======== Exercise data
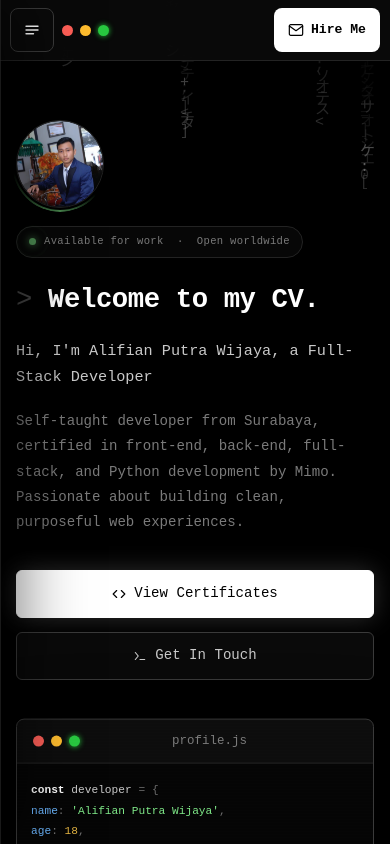
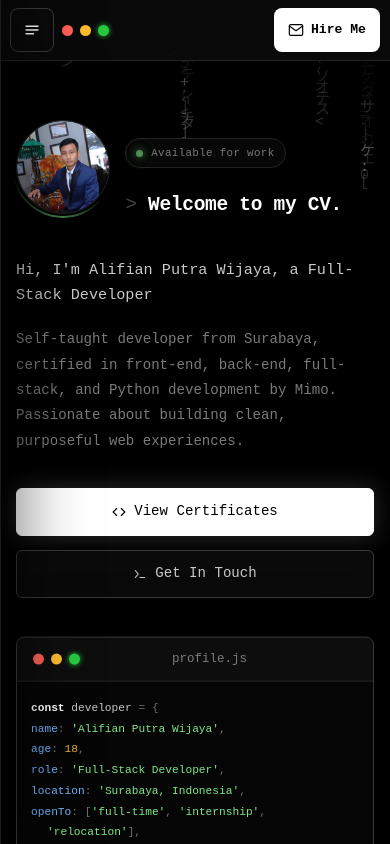
Before and after one commit to alifiancode/alifian-cv, a React (Vite) app: page / in a window 390 px wide. Shown: the top 844 px of the page. Built offline with nearby package versions, Linux system fonts and the light colour scheme.

Commit message:
Fix: Profile Image size and position

```diff
--- a/src/components/sections/Hero/Hero.css
+++ b/src/components/sections/Hero/Hero.css
@@ -37,8 +37,9 @@
 
 .hero__top {
   display: flex;
-  align-items: flex-start;
-  gap: 56px;
+  align-items: center;
+  gap: clamp(14px, 4vw, 56px);
+  margin-bottom: 20px;
 }
 
 .hero__main {
@@ -48,8 +49,8 @@
 
 .hero__avatar {
   position: relative;
-  width: 260px;
-  height: 260px;
+  width: clamp(90px, 24vw, 260px);
+  height: clamp(90px, 24vw, 260px);
   aspect-ratio: 1 / 1;
   margin-bottom: 24px;
   border-radius: 50%;
@@ -139,7 +140,7 @@
   line-height: 1.2;
   letter-spacing: -0.015em;
   color: var(--text-bright);
-  margin-bottom: 20px;
+  margin-bottom: 0;
   min-height: 1.3em;
 }
 
@@ -319,11 +320,6 @@
   line-height: 1.5;
 }
 
-@media (max-width: 960px) {
-  .hero__top { flex-direction: column; gap: 0; }
-  .hero__avatar { width: 112px; height: 112px; margin-bottom: 24px; }
-}
-
 @media (max-width: 900px) {
   .hero { padding-top: 108px; }
 }
@@ -336,9 +332,9 @@
 
 @media (max-width: 480px) {
   .hero { padding-top: 120px; padding-bottom: 64px; }
-  .hero__avatar { width: 88px; height: 88px; margin-bottom: 18px; }
-  .hero__badge { font-size: 0.66rem; padding: 6px 12px; }
-  .hero__headline { font-size: clamp(1.4rem, 7vw, 2rem); }
+  .hero__badge { font-size: 0.68rem; padding: 5px 10px; }
+  .hero__badge-extra { display: none; }
+  .hero__headline { font-size: clamp(1.1rem, 5vw, 2rem); }
   .hero__window { border-radius: 8px; }
   .hero__code { padding: 16px 0; }
   .hero__lines { padding-left: 14px; padding-right: 12px; }
@@ -351,16 +347,10 @@
 }
 
 @media (max-width: 360px) {
-  .hero__avatar { width: 76px; height: 76px; margin-bottom: 14px; }
   .hero__line { font-size: 0.62rem; }
   .hero__stat-num { font-size: 1.3rem; }
 }
 
 @media (max-height: 700px) and (max-width: 480px) {
   .hero { padding-top: 108px; }
-  .hero__avatar { width: 76px; height: 76px; margin-bottom: 12px; }
 }
-
-@media (max-height: 500px) and (orientation: landscape) {
-  .hero__avatar { width: 68px; height: 68px; margin-bottom: 10px; }
-}
--- a/src/components/sections/Hero/Hero.jsx
+++ b/src/components/sections/Hero/Hero.jsx
@@ -57,13 +57,16 @@ export default function Hero() {
         <div className="hero__main">
         <div className="hero__badge">
           <span className="hero__badge-dot" />
-          Available for work &nbsp;&middot;&nbsp; Open worldwide
+          Available for work
+          <span className="hero__badge-extra">&nbsp;&middot;&nbsp; Open worldwide</span>
         </div>
 
         <h1 className="hero__headline">
           <span className="hero__prompt">&gt;</span> {headline}
           {!headlineDone && <span className="hero__cursor" aria-hidden="true" />}
         </h1>
+        </div>
+        </div>
 
         <p className={`hero__subtitle${headlineDone ? ' is-visible' : ''}`}>
           Hi, I'm {config.name}, a {role}
@@ -93,8 +96,6 @@ export default function Hero() {
             </svg>
             Get In Touch
           </a>
-        </div>
-        </div>
         </div>
 
         <div className={`hero__window scanlines${headlineDone ? ' is-visible' : ''}`}>
```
================
» Exercise aim
In your copy of the listing above, every line must match exactly and no picture may appear.

» Result of the exercise
Before and after one commit to alifiancode/alifian-cv, a React (Vite) app: page / in a window 390 px wide. Shown: the top 844 px of the page. Built offline with nearby package versions, Linux system fonts and the light colour scheme.

Commit message:
Fix: Profile Image size and position

```diff
--- a/src/components/sections/Hero/Hero.css
+++ b/src/components/sections/Hero/Hero.css
@@ -37,8 +37,9 @@
 
 .hero__top {
   display: flex;
-  align-items: flex-start;
-  gap: 56px;
+  align-items: center;
+  gap: clamp(14px, 4vw, 56px);
+  margin-bottom: 20px;
 }
 
 .hero__main {
@@ -48,8 +49,8 @@
 
 .hero__avatar {
   position: relative;
-  width: 260px;
-  height: 260px;
+  width: clamp(90px, 24vw, 260px);
+  height: clamp(90px, 24vw, 260px);
   aspect-ratio: 1 / 1;
   margin-bottom: 24px;
   border-radius: 50%;
@@ -139,7 +140,7 @@
   line-height: 1.2;
   letter-spacing: -0.015em;
   color: var(--text-bright);
-  margin-bottom: 20px;
+  margin-bottom: 0;
   min-height: 1.3em;
 }
 
@@ -319,11 +320,6 @@
   line-height: 1.5;
 }
 
-@media (max-width: 960px) {
-  .hero__top { flex-direction: column; gap: 0; }
-  .hero__avatar { width: 112px; height: 112px; margin-bottom: 24px; }
-}
-
 @media (max-width: 900px) {
   .hero { padding-top: 108px; }
 }
@@ -336,9 +332,9 @@
 
 @media (max-width: 480px) {
   .hero { padding-top: 120px; padding-bottom: 64px; }
-  .hero__avatar { width: 88px; height: 88px; margin-bottom: 18px; }
-  .hero__badge { font-size: 0.66rem; padding: 6px 12px; }
-  .hero__headline { font-size: clamp(1.4rem, 7vw, 2rem); }
+  .hero__badge { font-size: 0.68rem; padding: 5px 10px; }
+  .hero__badge-extra { display: none; }
+  .hero__headline { font-size: clamp(1.1rem, 5vw, 2rem); }
   .hero__window { border-radius: 8px; }
   .hero__code { padding: 16px 0; }
   .hero__lines { padding-left: 14px; padding-right: 12px; }
@@ -351,16 +347,10 @@
 }
 
 @media (max-width: 360px) {
-  .hero__avatar { width: 76px; height: 76px; margin-bottom: 14px; }
   .hero__line { font-size: 0.62rem; }
   .hero__stat-num { font-size: 1.3rem; }
 }
 
 @media (max-height: 700px) and (max-width: 480px) {
   .hero { padding-top: 108px; }
-  .hero__avatar { width: 76px; height: 76px; margin-bottom: 12px; }
 }
-
-@media (max-height: 500px) and (orientation: landscape) {
-  .hero__avatar { width: 68px; height: 68px; margin-bottom: 10px; }
-}
--- a/src/components/sections/Hero/Hero.jsx
+++ b/src/components/sections/Hero/Hero.jsx
@@ -57,13 +57,16 @@ export default function Hero() {
         <div className="hero__main">
         <div className="hero__badge">
           <span className="hero__badge-dot" />
-          Available for work &nbsp;&middot;&nbsp; Open worldwide
+          Available for work
+          <span className="hero__badge-extra">&nbsp;&middot;&nbsp; Open worldwide</span>
         </div>
 
         <h1 className="hero__headline">
           <span className="hero__prompt">&gt;</span> {headline}
           {!headlineDone && <span className="hero__cursor" aria-hidden="true" />}
         </h1>
+        </div>
+        </div>
 
         <p className={`hero__subtitle${headlineDone ? ' is-visible' : ''}`}>
           Hi, I'm {config.name}, a {role}
@@ -93,8 +96,6 @@ export default function Hero() {
             </svg>
             Get In Touch
           </a>
-        </div>
-        </div>
         </div>
 
         <div className={`hero__window scanlines${headlineDone ? ' is-visible' : ''}`}>
```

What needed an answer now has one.